risotto alla milanese 5

risotto alla milanese 1

risotto alla milanese 2

risotto alla milanese 4Risotto alla milanese

Ingredients (serves 4)

  • 1 onion, finely chopped
  • 40 g butter
  • 40 g beef bone marrow, minced
  • 320-380[i] g Arborio, Carnaroli or Baldo rice
  • ½ glass white wine
  • Beef broth
  • 0.5 g saffron threads[ii]
  • 60 g Parmesan or Grana Padana cheese, freshly grated
  • Salt

Method

  • Heat broth in a pot.
  • Pour a ladleful of broth into a bowl and place saffron threads in it.
  • In a pan, melt 20 g of butter with bone marrow and onion. Leave to cook over low-medium heat until onions are translucent.
  • Add rice and increase cooking heat for two minutes or until rice is coated in butter, bone marrow and onion mixture.
  • Add white wine, let alcohol evaporate and add enough broth to cover rice mixture.
  • Reduce heat, leave rice to simmer until liquid dries up and add more broth and bowl with saffron threads.
  • Leave rice to simmer and keep adding more broth when liquid dries up.
  • When rice is creamy and tender (but still a little bit al dente!), season with salt and stir remaining butter and freshly grated cheese into rice mixture.
  • Cover rice and leave to rest for 3 minutes before serving.

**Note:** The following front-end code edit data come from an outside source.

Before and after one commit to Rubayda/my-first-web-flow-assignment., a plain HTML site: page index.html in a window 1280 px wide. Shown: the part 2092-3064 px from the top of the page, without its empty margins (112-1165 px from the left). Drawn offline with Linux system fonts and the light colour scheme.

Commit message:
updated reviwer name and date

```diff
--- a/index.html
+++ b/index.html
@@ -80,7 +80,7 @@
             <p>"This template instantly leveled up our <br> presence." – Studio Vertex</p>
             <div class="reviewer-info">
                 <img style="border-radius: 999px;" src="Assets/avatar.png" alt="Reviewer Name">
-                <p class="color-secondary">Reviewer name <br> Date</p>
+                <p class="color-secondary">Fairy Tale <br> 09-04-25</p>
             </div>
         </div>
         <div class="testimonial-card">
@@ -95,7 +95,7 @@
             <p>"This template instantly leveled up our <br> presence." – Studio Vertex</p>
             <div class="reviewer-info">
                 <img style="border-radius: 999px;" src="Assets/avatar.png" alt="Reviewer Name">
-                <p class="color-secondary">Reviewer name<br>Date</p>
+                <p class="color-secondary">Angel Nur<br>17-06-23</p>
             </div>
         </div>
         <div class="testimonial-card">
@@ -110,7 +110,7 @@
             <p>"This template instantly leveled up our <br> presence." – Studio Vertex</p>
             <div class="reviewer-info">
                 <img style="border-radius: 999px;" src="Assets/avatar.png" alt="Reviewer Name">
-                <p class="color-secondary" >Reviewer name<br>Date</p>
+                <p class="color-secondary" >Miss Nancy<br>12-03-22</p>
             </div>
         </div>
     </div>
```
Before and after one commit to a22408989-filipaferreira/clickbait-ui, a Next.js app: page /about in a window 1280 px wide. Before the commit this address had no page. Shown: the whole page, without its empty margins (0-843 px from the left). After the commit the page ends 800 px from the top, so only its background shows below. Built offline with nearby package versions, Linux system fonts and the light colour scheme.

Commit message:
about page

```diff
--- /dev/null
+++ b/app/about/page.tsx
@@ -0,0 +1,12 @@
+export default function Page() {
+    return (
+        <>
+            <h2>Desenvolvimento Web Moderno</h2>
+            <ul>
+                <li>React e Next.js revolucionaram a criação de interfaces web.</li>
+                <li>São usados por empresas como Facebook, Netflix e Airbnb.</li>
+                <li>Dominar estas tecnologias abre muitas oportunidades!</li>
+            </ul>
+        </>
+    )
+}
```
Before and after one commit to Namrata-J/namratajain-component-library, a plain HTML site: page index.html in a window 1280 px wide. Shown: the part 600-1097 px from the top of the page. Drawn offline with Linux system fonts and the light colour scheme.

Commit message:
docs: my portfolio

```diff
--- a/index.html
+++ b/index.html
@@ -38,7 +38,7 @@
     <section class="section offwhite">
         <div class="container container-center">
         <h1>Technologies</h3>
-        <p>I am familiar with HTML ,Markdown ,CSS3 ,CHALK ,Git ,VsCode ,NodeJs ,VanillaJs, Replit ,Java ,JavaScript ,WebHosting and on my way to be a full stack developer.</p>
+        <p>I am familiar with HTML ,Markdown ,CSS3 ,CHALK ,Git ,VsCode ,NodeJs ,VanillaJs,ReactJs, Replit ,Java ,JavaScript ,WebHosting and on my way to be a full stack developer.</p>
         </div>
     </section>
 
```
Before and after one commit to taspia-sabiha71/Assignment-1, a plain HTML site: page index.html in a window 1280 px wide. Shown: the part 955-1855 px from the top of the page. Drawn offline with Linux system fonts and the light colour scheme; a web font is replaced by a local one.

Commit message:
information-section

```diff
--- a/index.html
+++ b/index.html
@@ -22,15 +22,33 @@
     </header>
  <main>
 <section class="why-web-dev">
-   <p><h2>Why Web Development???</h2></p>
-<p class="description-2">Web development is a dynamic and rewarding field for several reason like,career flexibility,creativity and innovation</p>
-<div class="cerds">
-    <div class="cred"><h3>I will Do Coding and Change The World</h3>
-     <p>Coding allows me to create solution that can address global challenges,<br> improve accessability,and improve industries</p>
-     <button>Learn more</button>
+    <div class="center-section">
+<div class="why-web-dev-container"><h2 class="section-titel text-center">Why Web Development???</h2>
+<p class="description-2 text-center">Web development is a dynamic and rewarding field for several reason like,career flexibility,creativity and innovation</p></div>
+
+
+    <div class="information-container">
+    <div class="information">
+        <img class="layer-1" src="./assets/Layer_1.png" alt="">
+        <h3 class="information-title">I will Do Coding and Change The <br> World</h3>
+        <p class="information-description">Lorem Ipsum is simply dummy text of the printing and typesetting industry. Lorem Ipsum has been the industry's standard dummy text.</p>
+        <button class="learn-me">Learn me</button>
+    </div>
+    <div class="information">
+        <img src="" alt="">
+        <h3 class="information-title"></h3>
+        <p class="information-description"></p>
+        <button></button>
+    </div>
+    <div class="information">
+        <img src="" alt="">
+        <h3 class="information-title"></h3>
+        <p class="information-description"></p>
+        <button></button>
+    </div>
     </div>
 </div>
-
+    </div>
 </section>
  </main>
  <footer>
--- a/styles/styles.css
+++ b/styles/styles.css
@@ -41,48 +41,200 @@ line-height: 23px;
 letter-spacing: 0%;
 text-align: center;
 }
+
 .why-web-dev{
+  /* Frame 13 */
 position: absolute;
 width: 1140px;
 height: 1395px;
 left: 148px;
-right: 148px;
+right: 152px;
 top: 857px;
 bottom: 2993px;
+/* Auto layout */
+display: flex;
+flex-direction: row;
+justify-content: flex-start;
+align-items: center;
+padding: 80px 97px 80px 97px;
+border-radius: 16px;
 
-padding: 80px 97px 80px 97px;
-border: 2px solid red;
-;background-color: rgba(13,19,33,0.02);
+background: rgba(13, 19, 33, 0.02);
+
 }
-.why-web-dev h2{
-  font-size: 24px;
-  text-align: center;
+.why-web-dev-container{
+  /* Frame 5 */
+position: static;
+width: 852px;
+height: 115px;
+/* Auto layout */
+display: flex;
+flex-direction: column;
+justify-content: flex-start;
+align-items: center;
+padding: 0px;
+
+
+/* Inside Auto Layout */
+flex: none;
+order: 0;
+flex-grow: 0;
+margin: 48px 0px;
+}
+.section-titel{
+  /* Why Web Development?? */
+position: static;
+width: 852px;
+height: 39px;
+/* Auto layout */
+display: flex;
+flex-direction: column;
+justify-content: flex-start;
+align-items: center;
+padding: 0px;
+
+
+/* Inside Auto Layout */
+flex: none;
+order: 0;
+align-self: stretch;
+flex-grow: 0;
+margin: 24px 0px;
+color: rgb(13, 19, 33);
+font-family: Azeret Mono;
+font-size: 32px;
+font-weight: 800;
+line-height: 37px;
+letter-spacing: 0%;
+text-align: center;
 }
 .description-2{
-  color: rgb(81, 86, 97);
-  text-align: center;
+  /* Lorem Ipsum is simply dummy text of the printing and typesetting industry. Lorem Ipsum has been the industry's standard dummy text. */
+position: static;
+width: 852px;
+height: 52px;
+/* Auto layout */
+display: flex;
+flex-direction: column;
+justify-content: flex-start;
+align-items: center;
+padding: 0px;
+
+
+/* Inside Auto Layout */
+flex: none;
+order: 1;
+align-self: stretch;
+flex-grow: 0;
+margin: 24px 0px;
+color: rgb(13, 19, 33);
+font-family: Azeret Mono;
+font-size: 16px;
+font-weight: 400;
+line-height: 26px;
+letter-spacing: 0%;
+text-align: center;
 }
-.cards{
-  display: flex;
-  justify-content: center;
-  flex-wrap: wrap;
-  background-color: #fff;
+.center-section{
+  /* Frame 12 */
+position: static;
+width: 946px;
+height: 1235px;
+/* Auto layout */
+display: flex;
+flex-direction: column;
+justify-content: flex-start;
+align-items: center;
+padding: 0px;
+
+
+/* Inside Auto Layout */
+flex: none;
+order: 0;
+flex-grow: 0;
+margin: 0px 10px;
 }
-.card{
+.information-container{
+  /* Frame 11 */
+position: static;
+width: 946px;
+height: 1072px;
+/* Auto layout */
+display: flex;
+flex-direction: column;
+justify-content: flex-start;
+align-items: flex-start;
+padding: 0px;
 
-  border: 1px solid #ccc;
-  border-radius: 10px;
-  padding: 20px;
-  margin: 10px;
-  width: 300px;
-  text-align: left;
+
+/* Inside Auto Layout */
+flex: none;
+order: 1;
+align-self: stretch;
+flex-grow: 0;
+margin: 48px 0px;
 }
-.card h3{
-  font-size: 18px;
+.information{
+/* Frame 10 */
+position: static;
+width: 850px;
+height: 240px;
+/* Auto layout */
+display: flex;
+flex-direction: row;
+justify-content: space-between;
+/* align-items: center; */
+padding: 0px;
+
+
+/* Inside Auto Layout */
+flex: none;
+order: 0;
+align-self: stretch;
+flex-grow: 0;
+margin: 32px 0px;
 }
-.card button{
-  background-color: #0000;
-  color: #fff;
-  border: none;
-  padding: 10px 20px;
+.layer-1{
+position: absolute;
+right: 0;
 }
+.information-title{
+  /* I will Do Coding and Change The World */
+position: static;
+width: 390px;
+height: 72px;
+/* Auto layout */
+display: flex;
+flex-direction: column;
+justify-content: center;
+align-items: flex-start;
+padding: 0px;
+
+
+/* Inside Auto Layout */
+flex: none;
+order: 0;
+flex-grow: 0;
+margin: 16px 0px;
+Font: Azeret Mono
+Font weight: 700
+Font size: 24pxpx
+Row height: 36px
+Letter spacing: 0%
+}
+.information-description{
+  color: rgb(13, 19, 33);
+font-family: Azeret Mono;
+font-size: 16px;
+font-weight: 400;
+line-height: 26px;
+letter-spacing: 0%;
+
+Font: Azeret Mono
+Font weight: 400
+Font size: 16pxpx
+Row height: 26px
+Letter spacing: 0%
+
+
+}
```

[i] If you are planning on having more than one course for your meal, I’d recommend smaller portions and using about 320-350 g of rice. If you’d prefer to have larger serving sizes, it’d be best to use 350 – 380 g altogether.

[ii] Avoid using saffron powders. The result is just not the same!

 

 

 

 

 

A Taste of Corsica

I know, I’m breaking my self-imposed rule. Some point after starting this blog over two years ago, I realised what I really wanted to write about was Italian food, traditions and travel. A decision to…

2017-08-06

Cucina conversations: a Sicilian coffee for the summer months

  I’ve been invited over for Sunday lunch by my great aunt and uncle in a town along the Ionian coast between Messina and Taormina. Pranzo, as usual, is an abundant affair. A bevy of dishes is…

2017-07-04

10 comments

    I love the little taste of history you always give before the recipes. Risotto has become one of my favorite dishes to make, too. And though I do enjoy eating it, I actually like making it even more. It’s been a while since I’ve made classic milanese risotto.

    I definitely agree about preparing it, it’s just as wonderful to prepare as it is to eat. What I also love is that it can be made with whatever really (champagne and strawberries even!) I’ve been hooked ever since learning the technique and I’m sure I’ll feel inspired to post about more risottos in the future 😉

    You’re welcome Sonia. This is an ideal risotto for your menu rotation definitely as you can make it pretty much year round.

    I like risotto agli asparagi too. As soon as asparagus are in season, it’s always the first dish I make with them. : )

    Thanks Anna! One of the joys of eating this dish is its distinctly bright yellow colour definitely. I really enjoyed your article on saffron harvesting in Abruzzo. I had no idea it was grown there. Learning about the process involved in harvesting those precious threads too makes me appreciate this and other dishes with saffron even more. 🙂

Leave a Reply

Your email address will not be published. Required fields are marked *